Epps then got his redemption by hitting a jump shot with seven seconds left to take the lead, 73-72, which secured the win and a SUNYAC playoff berth.

“The whole game, we knew that they needed to win,” Epps said. “So, since they needed to win, we knew that we had to come out even hungrier and we just had to stick to the game plan.”

Glover felt that the team got away from the game plan, which allowed New Paltz to make a comeback.

“I think after we got a big lead early, we kind of took our foot off the pedal a little bit,” Glover said. “We started the game pretty hot shooting the ball, if I recall, and then we kind of fell in love with a lot of jump shots, and they kind of worked their way back in, getting a couple defensive stops, getting a couple fast break buckets.”

Epps led the Bengals with 21 points and 10 rebounds, while sophomore guard Lovell Smith chipped in 18 points and seven rebounds. Senior forward Chris Thompson had 12 points, nine rebounds and three blocks.

It was a big win for the Bengals, but they knew their work wasn’t over with yet. They had another big game on Saturday against Oneonta. It was Oneonta’s senior night and they were also honoring a former player that passed away. Emotions ran high in the building.

Oneonta jumped out to an early lead and controlled the game early on until the Bengals went up 28-22 with just over seven minutes left in the half. Oneonta then went on a 19-5 run, which ultimately led to them taking a 45-38 lead into half.

Oneonta would go on a series of runs in the second half and would ultimately go up by 11 points about halfway through. The Bengals mounted a relentless comeback and tied the game at 77 with 50 seconds to go. Oneonta would then take a three-point lead with just 10 seconds to go, 80-77.

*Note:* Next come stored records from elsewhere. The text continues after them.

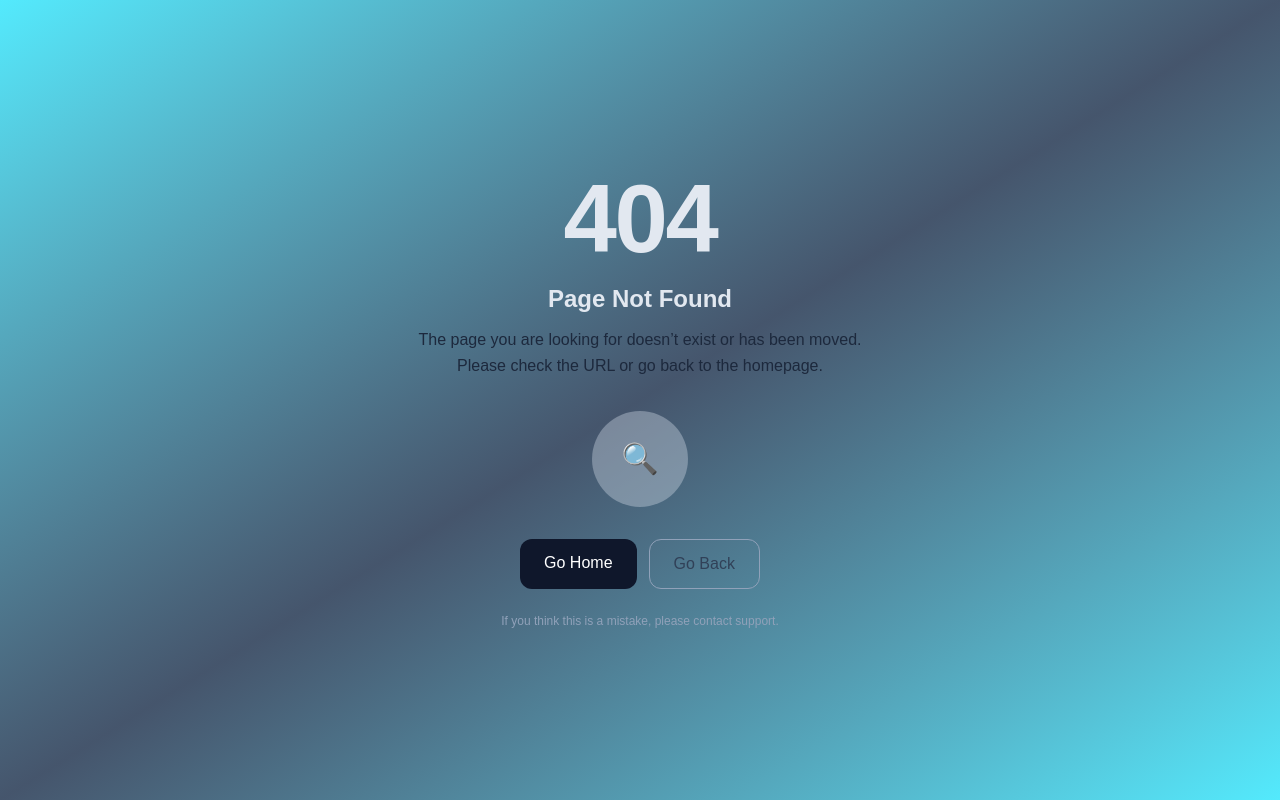
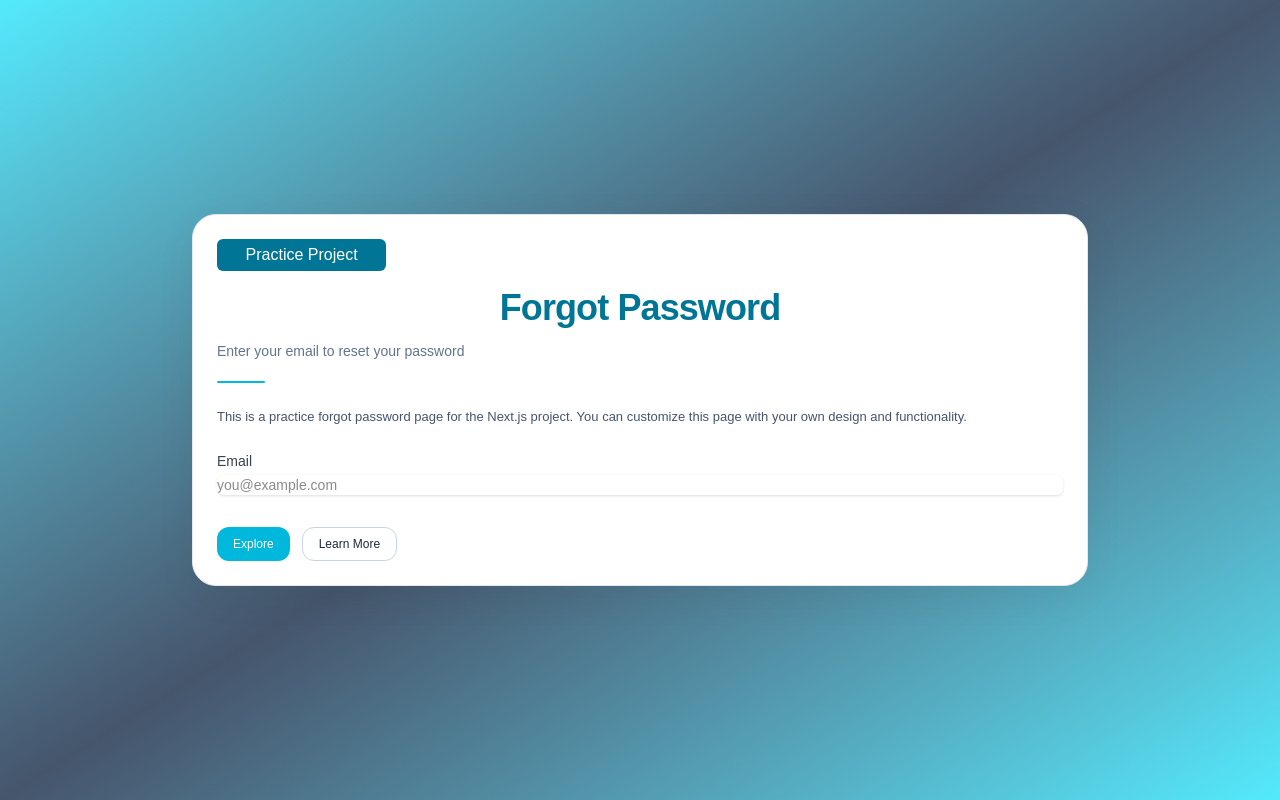
Before and after one commit to Rimon-Mahamud-Rony/nextJsPractice, a Next.js app: page /forgot-password in a window 1280 px wide. Before the commit this address had no page. Built offline with nearby package versions, Linux system fonts and the light colour scheme.

Commit message:
ci:13 routing groups

```diff
--- /dev/null
+++ b/app/(auth)/forgot-password/page.tsx
@@ -0,0 +1,21 @@
+import TestPageDesign from "@/app/components/TestPageDesign";
+
+export default function ForgotPassword() {
+    return (
+        <TestPageDesign
+            heading="Forgot Password"
+            subject="Enter your email to reset your password"
+            body="This is a practice forgot password page for the Next.js project. You can customize this page with your own design and functionality."
+        >
+            <div className="mt-5">
+                <form className="space-y-4">
+                    <div>
+                        <label htmlFor="email" className="block text-sm font-medium text-gray-700">Email</label>
+                        <input type="email" id="email" className="mt-1 block w-full rounded-md border-gray-300 shadow-sm focus:border-cyan-500 focus:ring-cyan-500 sm:text-sm" placeholder="you@example.com" />
+                    </div>
+                </form>
+            </div>
+        </TestPageDesign>
+    )
+
+}
--- /dev/null
+++ b/app/(auth)/login/page.tsx
@@ -0,0 +1,21 @@
+import TestPageDesign from "@/app/components/TestPageDesign";
+
+export default function Login() {
+    return (
+        <TestPageDesign
+            heading="Login Page"
+            subject="Please enter your credentials to log in"
+            body="This is a practice login page for the Next.js project. You can customize this page with your own design and functionality."
+        >
+            <div className="mt-5">
+                <form className="space-y-4">
+                    <div>
+                        <label htmlFor="email" className="block text-sm font-medium text-gray-700">Email</label>
+                        <input type="email" id="email" className="mt-1 block w-full rounded-md border-gray-300 shadow-sm focus:border-cyan-500 focus:ring-cyan-500 sm:text-sm" placeholder="you@example.com" />
+                    </div>
+                </form>
+            </div>
+        </TestPageDesign>
+    )
+
+}
--- /dev/null
+++ b/app/(auth)/register/page.tsx
@@ -0,0 +1,21 @@
+import TestPageDesign from "@/app/components/TestPageDesign";
+
+export default function Register() {
+    return (
+        <TestPageDesign
+            heading="Register Page"
+            subject="Please enter your details to create an account"
+            body="This is a practice registration page for the Next.js project. You can customize this page with your own design and functionality."
+        >
+            <div className="mt-5">
+                <form className="space-y-4">
+                    <div>
+                        <label htmlFor="email" className="block text-sm font-medium text-gray-700">Email</label>
+                        <input type="email" id="email" className="mt-1 block w-full rounded-md border-gray-300 shadow-sm focus:border-cyan-500 focus:ring-cyan-500 sm:text-sm" placeholder="you@example.com" />
+                    </div>
+                </form>
+            </div>
+        </TestPageDesign>
+    )
+
+}
--- /dev/null
+++ b/app/_lib/page.tsx
@@ -0,0 +1,14 @@
+
+
+export default function PrivateFolders() {
+  return (
+    <main>
+      <h1>Private Folders</h1>
+      <ul>
+        <li><a href="/app/private-folder1">Private Folder 1</a></li>
+        <li><a href="/app/private-folder2">Private Folder 2</a></li>
+        <li><a href="/app/private-folder3">Private Folder 3</a></li>
+      </ul>
+    </main>
+  )
+}
--- a/app/components/TestPageDesign.tsx
+++ b/app/components/TestPageDesign.tsx
@@ -18,12 +18,12 @@ export default function TestPageDesign({
       {/* Main Card */}
       <div className="w-full max-w-4xl rounded-3xl bg-white shadow-[0_10px_40px_rgba(0,0,0,0.06)] border border-slate-200 p-6">
         {/* Top Blur Decoration */}
-        <div className=" bg-cyan-100 text-cyan-700 p-1 rounded-md w-1/5 text-center mb-3">
+        <div className=" bg-cyan-700 text-white p-1 rounded-md w-1/5 text-center mb-3">
           Practice Project
         </div>
 
         {/* Heading */}
-        <h1 className="text-2xl font-bold tracking-tight text-cyan-500 leading-snug">
+        <h1 className="text-4xl font-bold tracking-tight text-cyan-700 leading-snug text-center">
           {heading}
         </h1>
 
--- a/app/product/[productId]/not-found.tsx
+++ b/app/product/[productId]/not-found.tsx
@@ -51,6 +51,9 @@ export default function NotFound() {
         <p className="mt-6 text-xs text-slate-400">
           If you think this is a mistake, please contact support.
         </p>
+        <p>
+          <a href="mailto:rimonronycste11@gmail.com" className="text-slate-500 hover:text-slate-700"> Contact Support</a>
+        </p>
       </div>
     </div>
   );
```
Also changed, not shown: app/_lib/format-date.tsx (added).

The stage was set once again and Epps had a chance at another last second shot, this time for the tie, but he ultimately missed it. Oneonta would add another free throw and win 81-77.

Head coach Fajri Ansari knew that Saturday’s game was going to be a tough one for the Bengals after the game they went through Friday.

“It’s a little relief that you make the playoffs,” Ansari said. “But now, trying to match that intensity within less than 24 hours, to go right back and play, it’s challenging to say the least, especially when you’re traveling. We just came up a little short, we had our opportunities, we didn’t shoot the ball well, there’s a lot of things we can point to, but they were driven.”

Both games ultimately came down to last second shots, which shows their ability to battle, something Glover feels they can be proud of.

“We just have a never say die attitude,” Glover said. “No matter win or lose, we’re always going to play until the last second and coach always preaches that, to be tough-minded no matter if you’re up or if you’re down, no matter if the refs are calling bad calls, or if the crowd is getting on you, just fight to the end and try to block everything else out.”

Epps once again led the Bengals with 22 points, Thomspon chipped in 14 points and nine rebounds, and Smith and Cartwright had 12 points of their own. Oneonta shot 53.5 percent from the field while the Bengals shot 40.3 percent. Oneonta also turned the ball over 24 times, but out-rebounded the Bengals, 46-34.